As we head into Week 8 of the NFL season, it’s time to step back and take a look at players worth dropping in fantasy football.
Dropping players in typical redraft fantasy leagues is a necessary evil. Most redraft fantasy leagues have shallow benches and smart fantasy owners are constantly churning over the dead weight in favor of future potential. Holding onto a player for too long just burns a valuable hole on your bench. Adversely, you don’t want to let a player go right before his breakout.
These types of articles are often league- and scoring-dependent, so to appeal to the masses, these are all going to be drops that I’d personally feel comfortable dropping in 12-team, PPR leagues. Your specific league and situation might be different, but these work as a general statement.
Unfortunately for Yeldon, his days as the top running back option in Jacksonville appear to be over. While he’s performed admirably during Leonard Fournette’s injury (while battling injuries of his own), the team’s addition of Carlos Hyde should make it clear as day that they prefer to utilize Yeldon in a timeshare. Actually, the fact that they signed Jamaal Charles (since cut) to help split touches should have told you that a few weeks ago. Hyde enters the fold averaging 19 carries per game in Cleveland and is sure to be a welcome addition to a team who’s passing is suddenly flooded with questions. If there’s a hot waiver-wire gem available, I wouldn’t be upset losing Yeldon in the exchange.

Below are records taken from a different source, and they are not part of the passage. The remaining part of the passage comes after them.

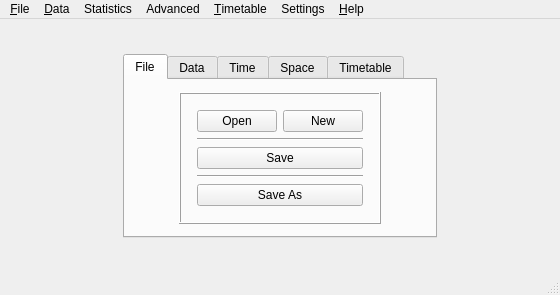
Old version of the form fet/src/interface/fetmainform_template.ui in the repository vonmecheln/fet.
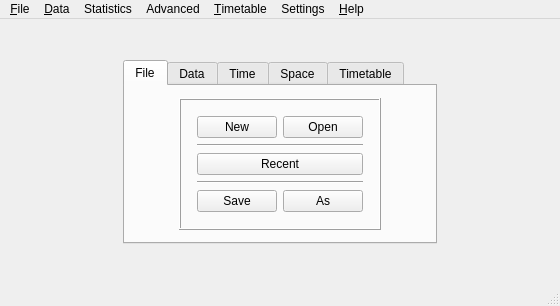
New version of the form. The open tabs and pages were chosen to show the change.

What changed in the file:
```diff
--- a/fet/src/interface/fetmainform_template.ui
+++ b/fet/src/interface/fetmainform_template.ui
@@ -7,7 +7,7 @@
     <x>0</x>
     <y>0</y>
     <width>560</width>
-    <height>295</height>
+    <height>306</height>
    </rect>
   </property>
   <property name="windowTitle">
@@ -97,48 +97,55 @@
            </property>
            <item row="0" column="0">
             <layout class="QGridLayout" name="gridLayout_10">
-             <item row="0" column="0">
+             <item row="2" column="0" colspan="2">
+              <widget class="Line" name="line_7">
+               <property name="orientation">
+                <enum>Qt::Horizontal</enum>
+               </property>
+              </widget>
+             </item>
+             <item row="5" column="0" colspan="2">
+              <widget class="Line" name="line_8">
+               <property name="orientation">
+                <enum>Qt::Horizontal</enum>
+               </property>
+              </widget>
+             </item>
+             <item row="7" column="1">
+              <widget class="QPushButton" name="shortcutSaveAsPushButton">
+               <property name="text">
+                <string comment="It is an abbreviation for Save as. It is on the shortcuts tab buttons, so keep translation short">As</string>
+               </property>
+              </widget>
+             </item>
+             <item row="3" column="0" colspan="2">
+              <widget class="QPushButton" name="shortcutOpenRecentPushButton">
+               <property name="text">
+                <string comment="It is an abbreaviation for Open recent. It is text on a push button, to show the list of recently used files and open one of them. Please keep translation short.">Recent</string>
+               </property>
+              </widget>
+             </item>
+             <item row="7" column="0">
+              <widget class="QPushButton" name="shortcutSavePushButton">
+               <property name="text">
+                <string comment="It is on the shortcuts tab buttons, so keep translation short">Save</string>
+               </property>
+              </widget>
+             </item>
+             <item row="1" column="1">
               <widget class="QPushButton" name="shortcutOpenPushButton">
                <property name="text">
                 <string comment="It is on the shortcuts tab buttons, so keep translation short">Open</string>
                </property>
               </widget>
              </item>
-             <item row="0" column="1">
+             <item row="1" column="0">
               <widget class="QPushButton" name="shortcutNewPushButton">
                <property name="text">
                 <string comment="It is on the shortcuts tab buttons, so keep translation short">New</string>
                </property>
               </widget>
              </item>
-             <item row="2" column="0" colspan="2">
-              <widget class="QPushButton" name="shortcutSavePushButton">
-               <property name="text">
-                <string comment="It is on the shortcuts tab buttons, so keep translation short">Save</string>
-               </property>
-              </widget>
-             </item>
-             <item row="4" column="0" colspan="2">
-              <widget class="QPushButton" name="shortcutSaveAsPushButton">
-               <property name="text">
-                <string comment="It is on the shortcuts tab buttons, so keep translation short">Save As</string>
-               </property>
-              </widget>
-             </item>
-             <item row="1" column="0" colspan="2">
-              <widget class="Line" name="line_7">
-               <property name="orientation">
-                <enum>Qt::Horizontal</enum>
-               </property>
-              </widget>
-             </item>
-             <item row="3" column="0" colspan="2">
-              <widget class="Line" name="line_8">
-               <property name="orientation">
-                <enum>Qt::Horizontal</enum>
-               </property>
-              </widget>
-             </item>
             </layout>
            </item>
           </layout>
```
Left out of the diff: 265 changed lines with no effect on the pictures.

We knew heading into the season that the coaching staff wasn’t willing to just hand over the starting gig to Freeman. What we didn’t know is that it would be rookie free agent Phillip Lindsay in the mix for heavy touches over the incumbent Devontae Booker. Freeman’s averaging just 10.7 touches per game and seeing 38.7% of the backfield touches. His 34.7% of snaps played looks even more elevated with Lindsay being ejected from a game. Lindsay also has more touches inside the 20-yard line and they’re tied at three touches apiece inside the opponent’s 5-yard line. Until Freeman starts seeing more touches and playing time, he’s likely a safe drop candidate at this point in the season.
For those with short memories, if it weren’t for the Eagles being overcome with a litany of injuries at the running back position this preseason, Smallwood may not have ever made this final roster. Now that we’ve seen Corey Clement back in action over the past two weeks, Smallwood’s percentage of running back snaps and touches have both declined. Smallwood currently ranks as our No. 53 running back out of 59 qualifying and his 0.32 PPR fantasy points per opportunity ranks 57th of 72 qualifying. Clement’s return marks the downfall of Smallwood’s brief tenure as a fantasy-relevant back this season.
Hogan was on the cusp of being a drop candidate during Week 6’s iteration of this article. He continues to find himself at the bottom of the target totem pole, seeing just an 11.2% target share. This is with Julian Edelman sidelined for the first four games, Josh Gordon starting the year in Cleveland, and Rob Gronkowski missing last week’s game. He’s simply just not seeing enough targets to warrant rostering and is a safe drop in even 14-team leagues.
Despite a slightly better target share than Hogan at 12.3%, Hurns is another player whose volume isn’t something that we can bank on from a week-to-week perspective. Now that Amari Cooper is joining the Cowboys, that number could take a bigger hit. The Cowboys are one of the most run-heavy teams that operate at the slowest pace in the league. Diminished targets for Hurns turn him into an easy drop candidate starting this week.
Outside of a Week 2 47-yard touchdown that put him on the map, Callaway has had a rather quiet start to the season. His 43% catch rate (16.2-yard average depth of target) ranks fourth-lowest among 120 qualifying receivers as he’s been unable to connect early throughout the beginning of the season. Callaway is firmly entrenched as the WR2, but his 13.7% target share (5.3 targets per game) makes him just a boom/bust candidate when combined with his high aDOT. He’s likely best served as daily fantasy tournament play until he and Baker Mayfield work on their rapport.
If you’ve somehow made it to Week 8 with Doctson on your roster, your leaguemates should be thanking you for giving them a chance to stash better receivers. Doctson has yet to reach the end zone or score double-digit fantasy points in a game. Despite leading the team in routes run, his season-high receiving yards in a game is just 42 yards! The Redskins remain a ground-and-pound team (fifth-highest run play percentage) that ranks bottom-10 in red zone trips per game (3.0). There isn’t volume nor touchdown equity to chase with Doctson here.
This is more of a praise on how well O.J. Howard is playing than any kind of bash on Brate. Despite battling injuries, Howard is doubling Brate in targets, receptions, and receiving yards — on nearly the same number of routes run. Howard’s 2.56 YPRR dwarf’s Brate’s 0.81 while possessing the deeper aDOT (12.4 to 9.8). Howard is seeing more volume and his targets are further downfield making them more valuable. Brate’s lack of target volume has relegated him to a touchdown-or-bust flier option who can be safely dropped in favor of better fantasy stashes.